Aim of the task:
Below are the records; locate each line with the word "same" and copy it.

Records:
----------------

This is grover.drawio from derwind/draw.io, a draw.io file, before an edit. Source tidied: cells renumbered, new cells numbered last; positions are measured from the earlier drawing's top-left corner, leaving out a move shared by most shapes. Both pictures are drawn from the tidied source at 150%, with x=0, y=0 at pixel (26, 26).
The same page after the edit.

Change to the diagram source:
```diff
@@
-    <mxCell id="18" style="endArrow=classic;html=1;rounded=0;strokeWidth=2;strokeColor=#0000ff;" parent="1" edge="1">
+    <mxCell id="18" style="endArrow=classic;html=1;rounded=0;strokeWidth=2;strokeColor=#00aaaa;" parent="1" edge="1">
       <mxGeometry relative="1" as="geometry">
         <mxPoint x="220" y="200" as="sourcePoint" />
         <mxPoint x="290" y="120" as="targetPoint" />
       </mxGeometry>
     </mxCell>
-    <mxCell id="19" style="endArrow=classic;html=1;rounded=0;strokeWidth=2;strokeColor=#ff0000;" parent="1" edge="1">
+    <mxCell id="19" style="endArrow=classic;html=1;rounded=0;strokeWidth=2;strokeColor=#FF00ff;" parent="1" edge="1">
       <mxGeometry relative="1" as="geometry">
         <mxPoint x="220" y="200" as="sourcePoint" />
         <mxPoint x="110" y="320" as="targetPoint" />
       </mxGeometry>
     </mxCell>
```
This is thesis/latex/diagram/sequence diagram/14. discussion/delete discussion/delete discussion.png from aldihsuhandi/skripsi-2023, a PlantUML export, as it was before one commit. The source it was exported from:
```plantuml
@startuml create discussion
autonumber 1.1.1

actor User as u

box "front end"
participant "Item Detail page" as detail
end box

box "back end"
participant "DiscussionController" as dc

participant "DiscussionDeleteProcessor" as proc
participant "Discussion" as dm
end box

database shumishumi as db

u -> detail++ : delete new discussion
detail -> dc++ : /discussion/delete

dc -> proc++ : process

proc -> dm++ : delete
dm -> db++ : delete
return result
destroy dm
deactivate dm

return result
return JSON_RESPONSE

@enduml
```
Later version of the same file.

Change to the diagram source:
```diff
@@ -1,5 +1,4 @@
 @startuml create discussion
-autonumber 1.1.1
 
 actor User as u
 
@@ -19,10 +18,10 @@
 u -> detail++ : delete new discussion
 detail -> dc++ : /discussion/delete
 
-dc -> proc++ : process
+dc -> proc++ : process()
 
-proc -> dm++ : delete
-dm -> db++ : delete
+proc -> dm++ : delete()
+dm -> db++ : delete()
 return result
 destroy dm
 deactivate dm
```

----------------

Solution to the exercise:
The same page after the edit.
Later version of the same file.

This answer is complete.